Identical copies of all the records below are needed.

[Dataset entries]
=== Begin Enclosure ===

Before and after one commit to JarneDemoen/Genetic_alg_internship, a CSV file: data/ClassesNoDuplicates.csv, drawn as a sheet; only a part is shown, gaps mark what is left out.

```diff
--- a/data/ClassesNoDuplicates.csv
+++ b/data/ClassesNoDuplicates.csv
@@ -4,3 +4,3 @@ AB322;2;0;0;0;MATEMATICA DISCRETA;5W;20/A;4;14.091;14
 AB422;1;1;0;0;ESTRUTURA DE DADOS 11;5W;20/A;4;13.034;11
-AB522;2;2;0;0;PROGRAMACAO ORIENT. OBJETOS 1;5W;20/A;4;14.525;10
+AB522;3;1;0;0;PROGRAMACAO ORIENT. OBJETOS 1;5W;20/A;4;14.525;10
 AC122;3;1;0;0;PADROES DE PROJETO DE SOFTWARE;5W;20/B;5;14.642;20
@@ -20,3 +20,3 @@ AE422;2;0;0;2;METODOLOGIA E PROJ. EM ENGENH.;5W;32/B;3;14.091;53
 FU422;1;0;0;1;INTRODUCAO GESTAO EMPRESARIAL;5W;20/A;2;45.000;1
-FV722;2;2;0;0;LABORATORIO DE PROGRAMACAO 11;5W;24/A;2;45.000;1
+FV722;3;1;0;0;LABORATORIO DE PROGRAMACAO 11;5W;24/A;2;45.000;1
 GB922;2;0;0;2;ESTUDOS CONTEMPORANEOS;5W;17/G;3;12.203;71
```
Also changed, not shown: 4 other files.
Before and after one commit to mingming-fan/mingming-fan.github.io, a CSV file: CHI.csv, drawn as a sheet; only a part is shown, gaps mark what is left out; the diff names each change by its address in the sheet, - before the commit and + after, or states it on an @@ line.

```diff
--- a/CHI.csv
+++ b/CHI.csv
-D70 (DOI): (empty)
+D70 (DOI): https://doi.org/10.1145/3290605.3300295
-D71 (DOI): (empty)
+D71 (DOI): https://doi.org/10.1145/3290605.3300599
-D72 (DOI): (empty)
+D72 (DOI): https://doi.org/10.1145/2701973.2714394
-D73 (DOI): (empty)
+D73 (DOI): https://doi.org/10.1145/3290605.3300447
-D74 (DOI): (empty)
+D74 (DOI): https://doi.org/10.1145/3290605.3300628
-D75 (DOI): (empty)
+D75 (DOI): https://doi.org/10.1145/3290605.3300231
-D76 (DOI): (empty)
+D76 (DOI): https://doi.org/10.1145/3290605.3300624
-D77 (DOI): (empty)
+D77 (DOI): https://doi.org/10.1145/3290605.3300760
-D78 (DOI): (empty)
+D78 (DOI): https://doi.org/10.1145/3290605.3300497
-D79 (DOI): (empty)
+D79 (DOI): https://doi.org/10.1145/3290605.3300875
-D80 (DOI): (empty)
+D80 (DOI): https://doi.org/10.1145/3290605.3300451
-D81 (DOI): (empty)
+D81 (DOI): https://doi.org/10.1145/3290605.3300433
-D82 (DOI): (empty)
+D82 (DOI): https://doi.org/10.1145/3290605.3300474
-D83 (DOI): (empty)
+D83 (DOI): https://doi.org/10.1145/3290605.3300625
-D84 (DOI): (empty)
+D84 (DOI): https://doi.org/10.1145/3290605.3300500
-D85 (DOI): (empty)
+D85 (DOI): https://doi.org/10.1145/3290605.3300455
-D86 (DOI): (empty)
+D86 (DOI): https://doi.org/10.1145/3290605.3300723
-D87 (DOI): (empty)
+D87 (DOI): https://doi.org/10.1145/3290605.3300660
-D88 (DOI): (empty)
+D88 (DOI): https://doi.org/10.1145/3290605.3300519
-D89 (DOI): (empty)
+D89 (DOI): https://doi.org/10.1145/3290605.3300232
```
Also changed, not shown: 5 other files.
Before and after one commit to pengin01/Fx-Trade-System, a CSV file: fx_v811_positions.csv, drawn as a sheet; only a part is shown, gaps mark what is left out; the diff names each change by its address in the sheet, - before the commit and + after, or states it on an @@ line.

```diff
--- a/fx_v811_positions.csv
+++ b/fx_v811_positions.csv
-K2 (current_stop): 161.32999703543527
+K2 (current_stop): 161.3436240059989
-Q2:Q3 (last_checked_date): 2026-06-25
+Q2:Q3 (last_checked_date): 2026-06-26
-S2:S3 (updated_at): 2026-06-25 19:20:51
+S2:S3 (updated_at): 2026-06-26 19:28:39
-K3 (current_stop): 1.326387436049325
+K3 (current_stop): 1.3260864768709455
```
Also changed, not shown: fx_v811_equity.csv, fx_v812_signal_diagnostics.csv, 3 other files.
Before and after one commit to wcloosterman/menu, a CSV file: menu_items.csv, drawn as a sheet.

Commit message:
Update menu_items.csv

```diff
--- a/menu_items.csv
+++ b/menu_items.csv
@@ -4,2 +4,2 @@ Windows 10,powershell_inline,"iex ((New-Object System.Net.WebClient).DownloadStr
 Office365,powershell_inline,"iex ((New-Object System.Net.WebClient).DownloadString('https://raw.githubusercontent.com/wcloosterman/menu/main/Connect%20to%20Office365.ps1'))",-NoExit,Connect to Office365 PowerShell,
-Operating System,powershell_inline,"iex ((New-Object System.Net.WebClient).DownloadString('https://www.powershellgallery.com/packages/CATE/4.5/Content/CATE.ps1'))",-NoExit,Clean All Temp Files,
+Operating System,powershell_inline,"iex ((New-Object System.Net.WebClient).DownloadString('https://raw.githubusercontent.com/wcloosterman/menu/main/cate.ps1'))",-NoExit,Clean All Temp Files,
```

=== End Enclosure ===

ANSWER TO THIS EXERCISE:
Before and after one commit to JarneDemoen/Genetic_alg_internship, a CSV file: data/ClassesNoDuplicates.csv, drawn as a sheet; only a part is shown, gaps mark what is left out.

```diff
--- a/data/ClassesNoDuplicates.csv
+++ b/data/ClassesNoDuplicates.csv
@@ -4,3 +4,3 @@ AB322;2;0;0;0;MATEMATICA DISCRETA;5W;20/A;4;14.091;14
 AB422;1;1;0;0;ESTRUTURA DE DADOS 11;5W;20/A;4;13.034;11
-AB522;2;2;0;0;PROGRAMACAO ORIENT. OBJETOS 1;5W;20/A;4;14.525;10
+AB522;3;1;0;0;PROGRAMACAO ORIENT. OBJETOS 1;5W;20/A;4;14.525;10
 AC122;3;1;0;0;PADROES DE PROJETO DE SOFTWARE;5W;20/B;5;14.642;20
@@ -20,3 +20,3 @@ AE422;2;0;0;2;METODOLOGIA E PROJ. EM ENGENH.;5W;32/B;3;14.091;53
 FU422;1;0;0;1;INTRODUCAO GESTAO EMPRESARIAL;5W;20/A;2;45.000;1
-FV722;2;2;0;0;LABORATORIO DE PROGRAMACAO 11;5W;24/A;2;45.000;1
+FV722;3;1;0;0;LABORATORIO DE PROGRAMACAO 11;5W;24/A;2;45.000;1
 GB922;2;0;0;2;ESTUDOS CONTEMPORANEOS;5W;17/G;3;12.203;71
```
Also changed, not shown: 4 other files.
Before and after one commit to mingming-fan/mingming-fan.github.io, a CSV file: CHI.csv, drawn as a sheet; only a part is shown, gaps mark what is left out; the diff names each change by its address in the sheet, - before the commit and + after, or states it on an @@ line.

```diff
--- a/CHI.csv
+++ b/CHI.csv
-D70 (DOI): (empty)
+D70 (DOI): https://doi.org/10.1145/3290605.3300295
-D71 (DOI): (empty)
+D71 (DOI): https://doi.org/10.1145/3290605.3300599
-D72 (DOI): (empty)
+D72 (DOI): https://doi.org/10.1145/2701973.2714394
-D73 (DOI): (empty)
+D73 (DOI): https://doi.org/10.1145/3290605.3300447
-D74 (DOI): (empty)
+D74 (DOI): https://doi.org/10.1145/3290605.3300628
-D75 (DOI): (empty)
+D75 (DOI): https://doi.org/10.1145/3290605.3300231
-D76 (DOI): (empty)
+D76 (DOI): https://doi.org/10.1145/3290605.3300624
-D77 (DOI): (empty)
+D77 (DOI): https://doi.org/10.1145/3290605.3300760
-D78 (DOI): (empty)
+D78 (DOI): https://doi.org/10.1145/3290605.3300497
-D79 (DOI): (empty)
+D79 (DOI): https://doi.org/10.1145/3290605.3300875
-D80 (DOI): (empty)
+D80 (DOI): https://doi.org/10.1145/3290605.3300451
-D81 (DOI): (empty)
+D81 (DOI): https://doi.org/10.1145/3290605.3300433
-D82 (DOI): (empty)
+D82 (DOI): https://doi.org/10.1145/3290605.3300474
-D83 (DOI): (empty)
+D83 (DOI): https://doi.org/10.1145/3290605.3300625
-D84 (DOI): (empty)
+D84 (DOI): https://doi.org/10.1145/3290605.3300500
-D85 (DOI): (empty)
+D85 (DOI): https://doi.org/10.1145/3290605.3300455
-D86 (DOI): (empty)
+D86 (DOI): https://doi.org/10.1145/3290605.3300723
-D87 (DOI): (empty)
+D87 (DOI): https://doi.org/10.1145/3290605.3300660
-D88 (DOI): (empty)
+D88 (DOI): https://doi.org/10.1145/3290605.3300519
-D89 (DOI): (empty)
+D89 (DOI): https://doi.org/10.1145/3290605.3300232
```
Also changed, not shown: 5 other files.
Before and after one commit to pengin01/Fx-Trade-System, a CSV file: fx_v811_positions.csv, drawn as a sheet; only a part is shown, gaps mark what is left out; the diff names each change by its address in the sheet, - before the commit and + after, or states it on an @@ line.

```diff
--- a/fx_v811_positions.csv
+++ b/fx_v811_positions.csv
-K2 (current_stop): 161.32999703543527
+K2 (current_stop): 161.3436240059989
-Q2:Q3 (last_checked_date): 2026-06-25
+Q2:Q3 (last_checked_date): 2026-06-26
-S2:S3 (updated_at): 2026-06-25 19:20:51
+S2:S3 (updated_at): 2026-06-26 19:28:39
-K3 (current_stop): 1.326387436049325
+K3 (current_stop): 1.3260864768709455
```
Also changed, not shown: fx_v811_equity.csv, fx_v812_signal_diagnostics.csv, 3 other files.
Before and after one commit to wcloosterman/menu, a CSV file: menu_items.csv, drawn as a sheet.

Commit message:
Update menu_items.csv

```diff
--- a/menu_items.csv
+++ b/menu_items.csv
@@ -4,2 +4,2 @@ Windows 10,powershell_inline,"iex ((New-Object System.Net.WebClient).DownloadStr
 Office365,powershell_inline,"iex ((New-Object System.Net.WebClient).DownloadString('https://raw.githubusercontent.com/wcloosterman/menu/main/Connect%20to%20Office365.ps1'))",-NoExit,Connect to Office365 PowerShell,
-Operating System,powershell_inline,"iex ((New-Object System.Net.WebClient).DownloadString('https://www.powershellgallery.com/packages/CATE/4.5/Content/CATE.ps1'))",-NoExit,Clean All Temp Files,
+Operating System,powershell_inline,"iex ((New-Object System.Net.WebClient).DownloadString('https://raw.githubusercontent.com/wcloosterman/menu/main/cate.ps1'))",-NoExit,Clean All Temp Files,
```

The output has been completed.